■ Try it ■
Check each line of the material for the string "outside", and copy the lines that have it.

□ □ □

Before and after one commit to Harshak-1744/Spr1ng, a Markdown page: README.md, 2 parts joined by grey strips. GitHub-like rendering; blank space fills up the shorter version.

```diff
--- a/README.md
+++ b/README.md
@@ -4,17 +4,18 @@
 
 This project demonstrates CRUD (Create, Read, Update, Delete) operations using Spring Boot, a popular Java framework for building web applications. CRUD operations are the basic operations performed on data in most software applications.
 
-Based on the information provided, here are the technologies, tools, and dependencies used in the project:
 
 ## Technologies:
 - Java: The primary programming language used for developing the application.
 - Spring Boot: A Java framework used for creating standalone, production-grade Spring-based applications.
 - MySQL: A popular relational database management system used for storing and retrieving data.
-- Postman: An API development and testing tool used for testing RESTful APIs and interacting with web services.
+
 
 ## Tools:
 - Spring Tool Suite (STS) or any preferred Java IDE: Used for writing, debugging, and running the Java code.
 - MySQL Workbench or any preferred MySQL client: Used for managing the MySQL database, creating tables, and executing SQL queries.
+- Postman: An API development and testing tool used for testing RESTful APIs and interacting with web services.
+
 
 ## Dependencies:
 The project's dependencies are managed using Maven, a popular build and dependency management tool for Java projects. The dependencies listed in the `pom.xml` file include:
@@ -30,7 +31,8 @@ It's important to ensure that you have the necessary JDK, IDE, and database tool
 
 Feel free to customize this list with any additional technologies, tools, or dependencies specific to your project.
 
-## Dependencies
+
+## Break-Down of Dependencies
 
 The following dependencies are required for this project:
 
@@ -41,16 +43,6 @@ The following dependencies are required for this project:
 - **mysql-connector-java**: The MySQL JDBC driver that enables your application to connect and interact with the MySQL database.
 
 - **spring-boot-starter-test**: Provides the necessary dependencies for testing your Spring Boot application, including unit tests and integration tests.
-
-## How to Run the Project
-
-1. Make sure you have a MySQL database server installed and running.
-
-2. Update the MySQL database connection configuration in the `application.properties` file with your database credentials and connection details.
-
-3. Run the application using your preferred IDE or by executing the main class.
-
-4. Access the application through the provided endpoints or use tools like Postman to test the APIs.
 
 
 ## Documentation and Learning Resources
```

□ □ □

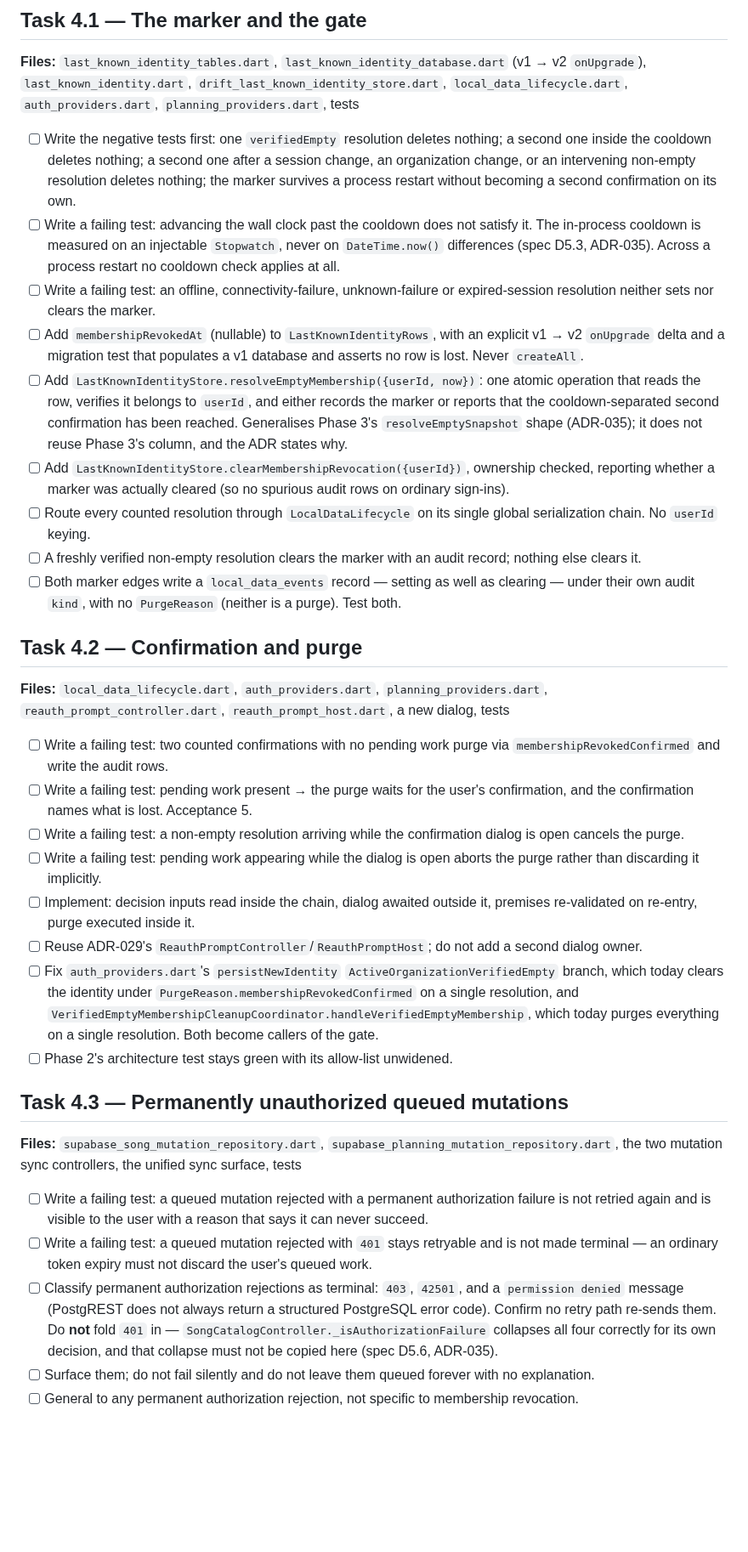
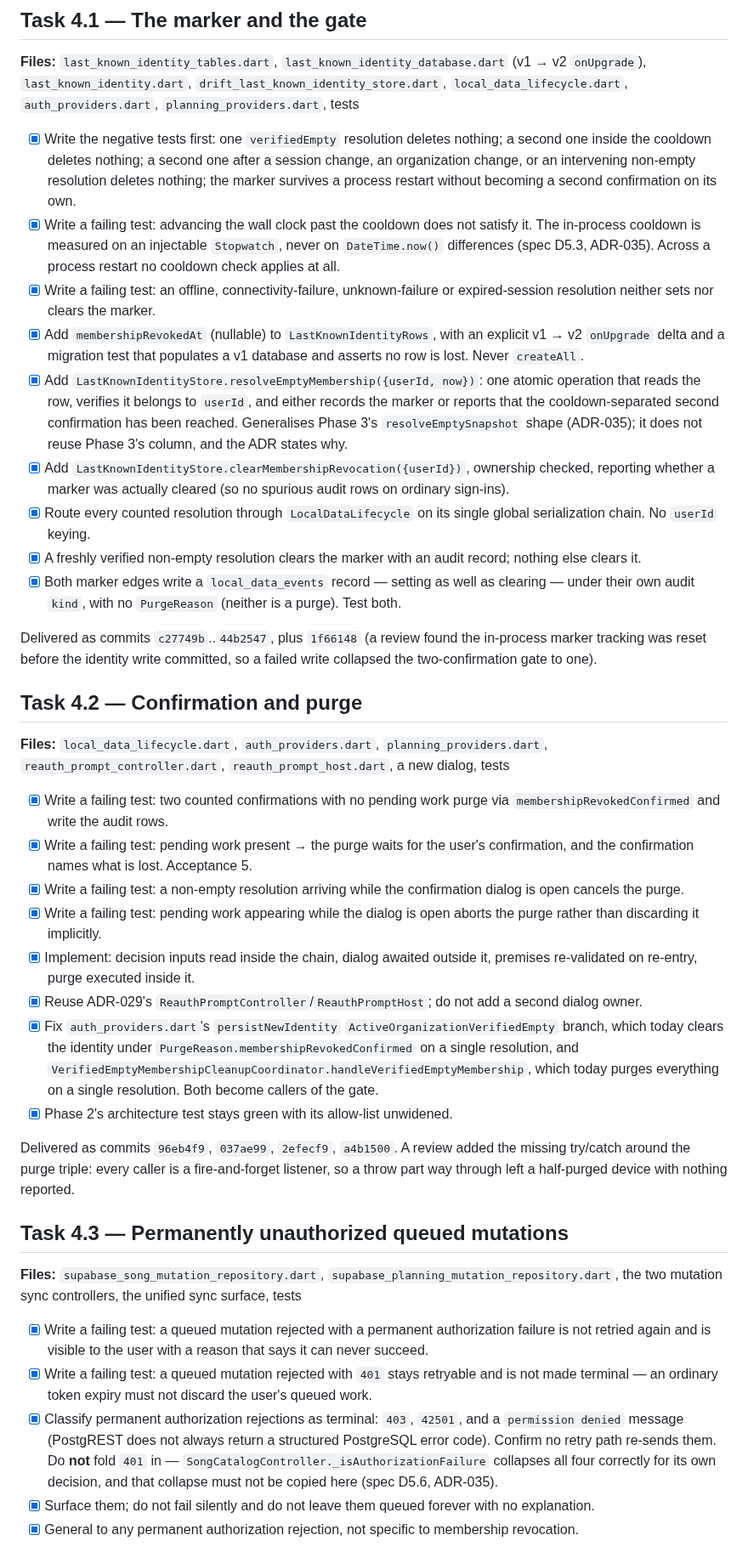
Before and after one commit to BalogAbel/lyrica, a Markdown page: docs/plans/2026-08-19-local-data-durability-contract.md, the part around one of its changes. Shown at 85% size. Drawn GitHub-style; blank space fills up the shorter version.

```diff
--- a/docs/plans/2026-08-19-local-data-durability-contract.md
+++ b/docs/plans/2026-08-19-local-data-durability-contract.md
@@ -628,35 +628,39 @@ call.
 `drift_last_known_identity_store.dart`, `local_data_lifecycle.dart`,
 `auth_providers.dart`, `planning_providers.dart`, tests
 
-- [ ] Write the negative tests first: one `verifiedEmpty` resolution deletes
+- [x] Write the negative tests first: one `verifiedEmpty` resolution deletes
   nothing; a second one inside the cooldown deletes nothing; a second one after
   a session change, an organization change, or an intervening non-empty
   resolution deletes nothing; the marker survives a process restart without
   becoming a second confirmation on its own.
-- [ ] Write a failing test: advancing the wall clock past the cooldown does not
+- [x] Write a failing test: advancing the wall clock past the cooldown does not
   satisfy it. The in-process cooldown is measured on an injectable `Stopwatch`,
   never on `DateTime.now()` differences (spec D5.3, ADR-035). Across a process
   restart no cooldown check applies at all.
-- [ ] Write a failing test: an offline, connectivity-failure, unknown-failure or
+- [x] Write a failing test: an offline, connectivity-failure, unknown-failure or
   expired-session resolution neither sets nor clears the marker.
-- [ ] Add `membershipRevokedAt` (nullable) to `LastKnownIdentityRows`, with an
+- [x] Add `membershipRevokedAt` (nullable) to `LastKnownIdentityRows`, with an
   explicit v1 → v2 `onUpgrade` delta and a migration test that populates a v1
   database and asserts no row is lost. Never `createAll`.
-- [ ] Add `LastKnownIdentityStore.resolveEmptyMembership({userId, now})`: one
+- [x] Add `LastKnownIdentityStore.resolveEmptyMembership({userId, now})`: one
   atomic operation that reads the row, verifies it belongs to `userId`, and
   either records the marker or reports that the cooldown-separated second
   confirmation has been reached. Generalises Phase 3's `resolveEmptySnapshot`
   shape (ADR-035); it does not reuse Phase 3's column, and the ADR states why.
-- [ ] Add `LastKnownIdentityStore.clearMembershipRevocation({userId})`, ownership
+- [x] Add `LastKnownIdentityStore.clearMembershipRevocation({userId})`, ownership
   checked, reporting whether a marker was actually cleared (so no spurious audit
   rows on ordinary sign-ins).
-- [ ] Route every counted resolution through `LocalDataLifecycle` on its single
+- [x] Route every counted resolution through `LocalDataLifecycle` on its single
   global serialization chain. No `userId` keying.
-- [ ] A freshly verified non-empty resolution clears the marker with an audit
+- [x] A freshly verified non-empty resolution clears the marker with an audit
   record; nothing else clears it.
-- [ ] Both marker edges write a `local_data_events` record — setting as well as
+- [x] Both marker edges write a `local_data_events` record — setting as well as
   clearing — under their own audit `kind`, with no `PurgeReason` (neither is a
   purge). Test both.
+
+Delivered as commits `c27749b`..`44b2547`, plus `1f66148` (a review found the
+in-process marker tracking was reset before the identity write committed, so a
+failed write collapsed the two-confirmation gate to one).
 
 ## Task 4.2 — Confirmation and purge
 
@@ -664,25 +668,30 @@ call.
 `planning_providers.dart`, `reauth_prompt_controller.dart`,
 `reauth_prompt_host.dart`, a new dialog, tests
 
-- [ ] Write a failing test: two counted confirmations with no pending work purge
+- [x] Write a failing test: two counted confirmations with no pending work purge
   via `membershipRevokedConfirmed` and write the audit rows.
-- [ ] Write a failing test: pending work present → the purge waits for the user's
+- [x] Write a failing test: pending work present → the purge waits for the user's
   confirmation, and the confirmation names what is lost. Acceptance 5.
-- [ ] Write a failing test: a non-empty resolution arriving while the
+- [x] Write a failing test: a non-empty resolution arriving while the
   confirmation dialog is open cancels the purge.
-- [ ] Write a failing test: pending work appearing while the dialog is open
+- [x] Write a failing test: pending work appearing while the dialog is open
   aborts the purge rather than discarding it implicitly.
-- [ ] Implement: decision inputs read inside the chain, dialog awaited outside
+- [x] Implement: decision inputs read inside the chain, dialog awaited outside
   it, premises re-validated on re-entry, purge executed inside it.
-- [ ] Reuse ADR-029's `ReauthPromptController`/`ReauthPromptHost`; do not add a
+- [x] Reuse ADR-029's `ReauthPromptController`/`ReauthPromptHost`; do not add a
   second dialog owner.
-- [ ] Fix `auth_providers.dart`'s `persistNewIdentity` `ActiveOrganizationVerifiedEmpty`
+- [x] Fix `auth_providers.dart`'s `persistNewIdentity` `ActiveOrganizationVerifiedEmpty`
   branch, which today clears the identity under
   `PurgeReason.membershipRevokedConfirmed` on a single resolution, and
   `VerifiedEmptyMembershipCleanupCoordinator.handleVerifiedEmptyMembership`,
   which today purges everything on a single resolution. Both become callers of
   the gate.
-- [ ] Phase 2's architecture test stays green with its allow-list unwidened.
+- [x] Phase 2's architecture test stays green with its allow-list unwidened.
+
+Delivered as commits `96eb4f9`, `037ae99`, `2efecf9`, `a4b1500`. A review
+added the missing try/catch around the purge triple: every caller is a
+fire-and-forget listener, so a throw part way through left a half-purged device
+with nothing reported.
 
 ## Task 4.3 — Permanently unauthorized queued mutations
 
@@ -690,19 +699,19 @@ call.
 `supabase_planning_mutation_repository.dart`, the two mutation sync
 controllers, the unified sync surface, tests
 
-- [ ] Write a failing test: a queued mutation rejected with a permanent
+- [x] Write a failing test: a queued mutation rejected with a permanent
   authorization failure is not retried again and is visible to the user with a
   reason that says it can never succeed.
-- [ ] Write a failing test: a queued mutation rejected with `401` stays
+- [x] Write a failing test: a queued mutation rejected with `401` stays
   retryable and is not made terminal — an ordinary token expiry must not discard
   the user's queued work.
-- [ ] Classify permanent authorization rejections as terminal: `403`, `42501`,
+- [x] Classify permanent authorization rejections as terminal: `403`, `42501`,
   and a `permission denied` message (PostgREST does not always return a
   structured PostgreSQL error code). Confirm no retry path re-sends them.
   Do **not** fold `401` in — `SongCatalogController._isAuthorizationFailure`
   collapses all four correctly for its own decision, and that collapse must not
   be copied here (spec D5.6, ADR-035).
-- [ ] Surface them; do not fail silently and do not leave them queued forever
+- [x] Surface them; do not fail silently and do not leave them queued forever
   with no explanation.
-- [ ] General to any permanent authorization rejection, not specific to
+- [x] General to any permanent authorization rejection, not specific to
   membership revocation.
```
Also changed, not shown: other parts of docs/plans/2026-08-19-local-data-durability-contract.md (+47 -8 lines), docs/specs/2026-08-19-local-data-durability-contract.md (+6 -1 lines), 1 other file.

□ □ □

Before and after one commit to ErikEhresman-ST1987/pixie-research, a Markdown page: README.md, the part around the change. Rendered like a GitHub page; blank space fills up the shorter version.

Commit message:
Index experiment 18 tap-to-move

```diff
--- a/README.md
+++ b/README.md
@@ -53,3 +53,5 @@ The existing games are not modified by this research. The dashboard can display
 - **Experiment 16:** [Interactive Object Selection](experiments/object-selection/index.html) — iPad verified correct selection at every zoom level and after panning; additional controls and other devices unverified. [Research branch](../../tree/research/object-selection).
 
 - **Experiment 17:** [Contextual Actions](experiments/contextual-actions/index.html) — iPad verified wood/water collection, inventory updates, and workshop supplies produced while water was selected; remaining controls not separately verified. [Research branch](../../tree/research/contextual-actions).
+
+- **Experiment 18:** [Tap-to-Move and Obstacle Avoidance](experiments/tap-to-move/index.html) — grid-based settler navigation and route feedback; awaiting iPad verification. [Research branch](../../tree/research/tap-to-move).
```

□ □ □

■ Result for this task ■
-- [ ] Implement: decision inputs read inside the chain, dialog awaited outside
+- [x] Implement: decision inputs read inside the chain, dialog awaited outside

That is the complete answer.